Gap Types

Every trader applying the gap strategy has to find gaps in the market. Gaps can occur in reaction to different events. Different gap types will behave differently and should therefore be traded differently.

Common gap

Common gaps are a product of sheer coincidence. They mean nothing and should be ignored by any trader. Common gaps can neither stop nor create a trend.

Common gaps is a gap type that occur especially in times and different types of assets with low liquidity, when only a few traders are in the market. If there are very few total trades, a few outliers in either direction can manipulate the price significantly and create a gap.

To identify common gaps, pay attention to the volume in the period they were created. If a gap was created in a period with relatively low volume, there is a good chance the gap is a common gap, a result of coincidence. The more volume the gap period has, the more significance has the gap. For some rarely traded assets this rule means that you can rarely trust a gap, if at all.

If you find a common gap in the market, just ignore it and continue your technical analysis as if there would be no gap at all.

Read more below the table…

Breakaway gaps

Breakaway gaps usually occur in reaction to news about an asset. While the market was only in a slow trend or in a sideways movement, as big news hit the market they cause the breakaway gap, which changes the entire chart significantly and starts a new trend almost every time.

An upwards breakaway gap will likely create an uptrend; a downwards breakaway gap will likely create a downtrend.

To identify a breakaway gap, watch for these features:

1) Size: A breakaway is at least as big as an average trading range for the asset.
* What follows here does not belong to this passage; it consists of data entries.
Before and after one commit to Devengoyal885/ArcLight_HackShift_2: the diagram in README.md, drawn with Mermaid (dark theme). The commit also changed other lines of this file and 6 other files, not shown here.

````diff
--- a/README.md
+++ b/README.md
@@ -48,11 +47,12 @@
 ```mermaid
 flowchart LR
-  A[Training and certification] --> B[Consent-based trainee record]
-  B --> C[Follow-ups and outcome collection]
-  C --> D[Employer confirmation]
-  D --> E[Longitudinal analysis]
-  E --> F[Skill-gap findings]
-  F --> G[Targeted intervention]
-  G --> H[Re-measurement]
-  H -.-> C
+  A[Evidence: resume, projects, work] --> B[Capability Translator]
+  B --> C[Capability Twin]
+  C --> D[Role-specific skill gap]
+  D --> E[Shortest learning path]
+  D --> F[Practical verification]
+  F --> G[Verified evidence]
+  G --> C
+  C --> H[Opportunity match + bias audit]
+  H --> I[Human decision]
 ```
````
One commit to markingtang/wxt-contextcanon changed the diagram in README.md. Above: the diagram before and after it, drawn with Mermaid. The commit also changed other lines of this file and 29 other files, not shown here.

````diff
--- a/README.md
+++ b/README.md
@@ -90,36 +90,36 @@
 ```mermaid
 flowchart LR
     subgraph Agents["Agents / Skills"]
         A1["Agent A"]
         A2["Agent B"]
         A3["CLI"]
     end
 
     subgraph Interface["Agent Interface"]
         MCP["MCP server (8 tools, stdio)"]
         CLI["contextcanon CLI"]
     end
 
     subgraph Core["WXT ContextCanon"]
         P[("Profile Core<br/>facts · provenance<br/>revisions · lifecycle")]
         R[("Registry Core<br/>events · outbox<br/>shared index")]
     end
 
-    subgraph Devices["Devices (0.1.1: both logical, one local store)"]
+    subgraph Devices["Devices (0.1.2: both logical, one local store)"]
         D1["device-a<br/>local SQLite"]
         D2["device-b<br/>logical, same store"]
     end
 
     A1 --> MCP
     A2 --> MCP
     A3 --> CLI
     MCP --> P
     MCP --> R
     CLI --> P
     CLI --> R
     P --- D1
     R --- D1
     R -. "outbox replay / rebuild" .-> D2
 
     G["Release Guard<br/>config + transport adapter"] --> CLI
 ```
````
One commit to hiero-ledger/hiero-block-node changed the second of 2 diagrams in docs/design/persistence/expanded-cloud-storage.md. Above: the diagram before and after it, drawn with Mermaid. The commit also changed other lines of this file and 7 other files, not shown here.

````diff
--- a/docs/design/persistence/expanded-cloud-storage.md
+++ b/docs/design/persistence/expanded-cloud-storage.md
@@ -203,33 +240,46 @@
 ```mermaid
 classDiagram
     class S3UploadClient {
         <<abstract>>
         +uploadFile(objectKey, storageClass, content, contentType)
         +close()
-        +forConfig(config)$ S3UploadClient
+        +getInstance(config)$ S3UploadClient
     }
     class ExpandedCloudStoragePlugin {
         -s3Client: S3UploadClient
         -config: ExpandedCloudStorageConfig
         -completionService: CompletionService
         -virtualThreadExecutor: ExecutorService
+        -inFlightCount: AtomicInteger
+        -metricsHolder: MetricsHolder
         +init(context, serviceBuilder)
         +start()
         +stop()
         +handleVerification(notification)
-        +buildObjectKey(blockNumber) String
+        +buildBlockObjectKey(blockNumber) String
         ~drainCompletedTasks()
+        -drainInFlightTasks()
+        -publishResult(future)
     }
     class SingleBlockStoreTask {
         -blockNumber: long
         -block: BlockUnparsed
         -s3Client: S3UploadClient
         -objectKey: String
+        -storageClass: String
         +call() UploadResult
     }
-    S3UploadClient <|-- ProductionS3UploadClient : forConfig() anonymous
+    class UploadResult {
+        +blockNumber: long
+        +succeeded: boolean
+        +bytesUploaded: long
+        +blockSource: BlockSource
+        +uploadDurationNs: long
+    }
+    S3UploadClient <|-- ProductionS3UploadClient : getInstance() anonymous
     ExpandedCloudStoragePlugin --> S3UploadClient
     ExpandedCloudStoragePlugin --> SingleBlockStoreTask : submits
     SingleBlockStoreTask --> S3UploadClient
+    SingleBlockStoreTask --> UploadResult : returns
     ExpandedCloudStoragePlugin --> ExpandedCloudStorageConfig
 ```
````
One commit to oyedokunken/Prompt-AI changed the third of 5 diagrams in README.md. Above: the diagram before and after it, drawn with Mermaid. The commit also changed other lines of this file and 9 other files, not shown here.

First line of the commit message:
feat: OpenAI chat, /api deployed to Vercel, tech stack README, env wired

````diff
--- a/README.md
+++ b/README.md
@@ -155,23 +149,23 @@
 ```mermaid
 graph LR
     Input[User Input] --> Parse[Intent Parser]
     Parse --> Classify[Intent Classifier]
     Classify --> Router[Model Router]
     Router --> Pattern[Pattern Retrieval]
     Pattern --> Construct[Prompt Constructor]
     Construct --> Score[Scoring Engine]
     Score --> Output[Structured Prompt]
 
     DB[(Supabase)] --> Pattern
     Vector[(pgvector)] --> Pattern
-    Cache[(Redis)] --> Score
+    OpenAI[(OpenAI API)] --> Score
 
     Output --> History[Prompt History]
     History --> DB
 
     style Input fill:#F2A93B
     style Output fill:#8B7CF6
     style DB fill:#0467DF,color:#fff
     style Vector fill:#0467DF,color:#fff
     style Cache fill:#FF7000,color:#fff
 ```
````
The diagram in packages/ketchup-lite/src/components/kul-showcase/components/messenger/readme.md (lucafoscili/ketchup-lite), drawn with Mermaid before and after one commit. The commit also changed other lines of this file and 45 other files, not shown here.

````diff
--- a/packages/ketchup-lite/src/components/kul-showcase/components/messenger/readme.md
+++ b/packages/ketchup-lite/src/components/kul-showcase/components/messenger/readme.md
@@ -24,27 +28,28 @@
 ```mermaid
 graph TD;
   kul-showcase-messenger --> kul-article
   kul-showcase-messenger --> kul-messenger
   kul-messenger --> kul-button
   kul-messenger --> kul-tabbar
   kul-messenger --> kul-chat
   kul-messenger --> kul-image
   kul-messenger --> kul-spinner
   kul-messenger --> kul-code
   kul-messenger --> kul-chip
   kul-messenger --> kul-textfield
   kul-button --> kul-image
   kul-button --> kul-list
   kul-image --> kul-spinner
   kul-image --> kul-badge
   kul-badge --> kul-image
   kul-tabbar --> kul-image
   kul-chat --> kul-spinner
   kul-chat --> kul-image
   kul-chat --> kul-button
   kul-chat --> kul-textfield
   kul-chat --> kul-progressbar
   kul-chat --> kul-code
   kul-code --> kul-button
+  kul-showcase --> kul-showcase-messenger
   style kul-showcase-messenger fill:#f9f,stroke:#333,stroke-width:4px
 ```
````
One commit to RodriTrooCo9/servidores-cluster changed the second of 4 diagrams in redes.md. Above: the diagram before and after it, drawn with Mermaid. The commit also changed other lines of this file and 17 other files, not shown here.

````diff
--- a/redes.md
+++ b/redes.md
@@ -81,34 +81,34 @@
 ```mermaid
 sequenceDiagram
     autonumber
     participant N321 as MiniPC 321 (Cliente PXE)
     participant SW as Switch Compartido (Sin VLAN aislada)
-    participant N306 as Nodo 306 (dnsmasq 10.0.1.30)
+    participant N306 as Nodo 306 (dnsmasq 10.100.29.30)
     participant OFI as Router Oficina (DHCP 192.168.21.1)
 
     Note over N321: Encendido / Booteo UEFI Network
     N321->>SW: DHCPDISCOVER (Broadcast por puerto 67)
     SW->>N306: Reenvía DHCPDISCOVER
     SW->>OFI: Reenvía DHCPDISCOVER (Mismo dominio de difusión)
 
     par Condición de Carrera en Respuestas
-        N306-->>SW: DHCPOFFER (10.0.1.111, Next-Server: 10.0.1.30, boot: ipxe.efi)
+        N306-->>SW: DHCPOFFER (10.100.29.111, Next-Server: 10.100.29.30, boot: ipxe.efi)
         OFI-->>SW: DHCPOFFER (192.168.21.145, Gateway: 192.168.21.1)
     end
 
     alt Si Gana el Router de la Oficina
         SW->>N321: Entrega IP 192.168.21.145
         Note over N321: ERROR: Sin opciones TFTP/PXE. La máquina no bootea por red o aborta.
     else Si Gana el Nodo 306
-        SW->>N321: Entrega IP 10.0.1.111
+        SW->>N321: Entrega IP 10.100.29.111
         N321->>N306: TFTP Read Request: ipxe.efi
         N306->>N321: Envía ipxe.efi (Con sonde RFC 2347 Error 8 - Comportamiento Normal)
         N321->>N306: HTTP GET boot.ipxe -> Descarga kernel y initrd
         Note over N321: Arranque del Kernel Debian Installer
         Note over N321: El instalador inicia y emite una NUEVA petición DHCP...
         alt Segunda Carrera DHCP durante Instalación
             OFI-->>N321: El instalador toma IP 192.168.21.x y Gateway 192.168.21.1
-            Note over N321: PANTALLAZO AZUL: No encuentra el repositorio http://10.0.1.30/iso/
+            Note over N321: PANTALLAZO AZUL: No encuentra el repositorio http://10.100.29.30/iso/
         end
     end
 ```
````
If you want to automate your gap trading or if you are looking for a clearly defined rule, you can use momentum indicators such as the average true range.

If the gap is bigger than the average true range’s value, you can trade it as a breakaway gap. If it isn’t, you can ignore it. Of course, this rule is just a suggestion, and you might want to use a factor for the average true range’s value to adapt to your trading strategy. In any case, you have to make sure that the gap is significantly large enough to qualify it as a breakaway gap.

2. Market situation: Breakaway gaps usually ignite an up to that point slow market. Therefore, you should look for breakaway gaps only in times of slow trends or sideways movement.

Runaway gap

A runaway gap looks very similar to a breakout gap. A runaway gap, however, occurs not during quieter market periods, but when the market is already in a trend. Big news hit the market and confirm the already existing trend. Runaway gaps can lead to a pullback similar to the pullback after a breakout.

Still, they confirm the existing trend. As a trend follower or a swing trader you can use this information to know that the current trend and the movement are still strong.

Exhaustion gaps

Exhaustion gaps are the opposite of runaway gaps. After the market has moved strongly for quite some time, what ignited that movement has lost its significance and the market starts to quiet down. Exhaustion gaps are characterized by a gap in the direction of the preceding movement while the trading volume is low.

Usually, these gaps occur when most traders stopped investing in the continuation of the movement, but a few traders are still buying / selling – either because they follow a different trading style or because they do not understand the movement is over.

The easiest way to tell a runaway gap, on which you should invest, from an exhaustion gap, on which you should not invest, is to look at the volume: In general, you should never trust any movement that is the result of low volume.